Exercise objective — Go through the records below and copy out every line holding "blank".

Exercise data —
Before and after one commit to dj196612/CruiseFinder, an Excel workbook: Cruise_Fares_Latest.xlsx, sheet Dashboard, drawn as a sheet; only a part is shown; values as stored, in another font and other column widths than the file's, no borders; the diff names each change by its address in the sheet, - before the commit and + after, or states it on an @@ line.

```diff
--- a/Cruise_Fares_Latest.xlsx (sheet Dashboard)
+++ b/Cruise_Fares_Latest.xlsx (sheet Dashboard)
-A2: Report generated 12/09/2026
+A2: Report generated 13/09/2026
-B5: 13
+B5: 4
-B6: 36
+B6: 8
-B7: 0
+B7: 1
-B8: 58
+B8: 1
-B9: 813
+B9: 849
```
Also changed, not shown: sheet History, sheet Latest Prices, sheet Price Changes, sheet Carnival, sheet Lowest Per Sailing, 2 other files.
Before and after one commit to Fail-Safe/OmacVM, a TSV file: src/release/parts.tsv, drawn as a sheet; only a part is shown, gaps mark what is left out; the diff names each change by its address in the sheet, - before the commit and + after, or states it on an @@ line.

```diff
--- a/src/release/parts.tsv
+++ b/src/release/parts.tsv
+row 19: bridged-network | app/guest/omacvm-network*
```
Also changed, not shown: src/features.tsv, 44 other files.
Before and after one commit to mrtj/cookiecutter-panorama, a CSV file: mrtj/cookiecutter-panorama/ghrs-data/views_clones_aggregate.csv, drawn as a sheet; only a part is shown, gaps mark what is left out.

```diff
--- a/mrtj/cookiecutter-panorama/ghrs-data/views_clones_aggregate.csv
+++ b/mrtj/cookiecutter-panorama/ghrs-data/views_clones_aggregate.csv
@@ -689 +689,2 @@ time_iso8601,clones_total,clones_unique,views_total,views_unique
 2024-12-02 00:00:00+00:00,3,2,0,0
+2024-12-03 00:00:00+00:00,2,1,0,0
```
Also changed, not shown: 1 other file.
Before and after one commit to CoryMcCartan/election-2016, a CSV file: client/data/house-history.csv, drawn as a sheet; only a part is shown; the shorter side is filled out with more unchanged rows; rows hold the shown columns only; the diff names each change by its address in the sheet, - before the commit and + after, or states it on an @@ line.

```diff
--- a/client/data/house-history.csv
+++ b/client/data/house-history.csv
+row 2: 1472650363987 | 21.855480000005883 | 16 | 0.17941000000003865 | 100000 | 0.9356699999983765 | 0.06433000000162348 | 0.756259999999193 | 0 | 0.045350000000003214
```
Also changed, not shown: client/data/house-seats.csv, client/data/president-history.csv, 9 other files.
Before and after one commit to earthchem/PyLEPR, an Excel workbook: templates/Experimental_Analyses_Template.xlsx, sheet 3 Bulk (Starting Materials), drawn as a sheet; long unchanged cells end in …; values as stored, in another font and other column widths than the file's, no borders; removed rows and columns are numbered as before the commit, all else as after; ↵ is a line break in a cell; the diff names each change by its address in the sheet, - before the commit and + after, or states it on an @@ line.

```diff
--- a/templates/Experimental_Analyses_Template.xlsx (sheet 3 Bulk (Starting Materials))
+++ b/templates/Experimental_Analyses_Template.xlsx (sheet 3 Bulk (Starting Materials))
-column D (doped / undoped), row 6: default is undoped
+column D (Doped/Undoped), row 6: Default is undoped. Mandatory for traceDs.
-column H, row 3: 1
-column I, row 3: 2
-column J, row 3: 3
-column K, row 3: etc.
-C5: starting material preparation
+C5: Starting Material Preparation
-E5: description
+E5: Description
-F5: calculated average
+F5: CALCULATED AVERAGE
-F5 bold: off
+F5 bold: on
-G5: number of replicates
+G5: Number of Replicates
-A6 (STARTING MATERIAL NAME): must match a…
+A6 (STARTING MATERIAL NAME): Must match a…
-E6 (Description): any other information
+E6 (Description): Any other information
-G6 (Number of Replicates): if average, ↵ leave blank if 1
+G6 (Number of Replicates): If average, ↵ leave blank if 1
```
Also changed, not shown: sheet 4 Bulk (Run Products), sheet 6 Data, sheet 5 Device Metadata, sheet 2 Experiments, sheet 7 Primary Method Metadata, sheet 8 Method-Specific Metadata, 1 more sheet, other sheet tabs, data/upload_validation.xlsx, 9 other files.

Solution to this task —
-G6 (Number of Replicates): if average, ↵ leave blank if 1
+G6 (Number of Replicates): If average, ↵ leave blank if 1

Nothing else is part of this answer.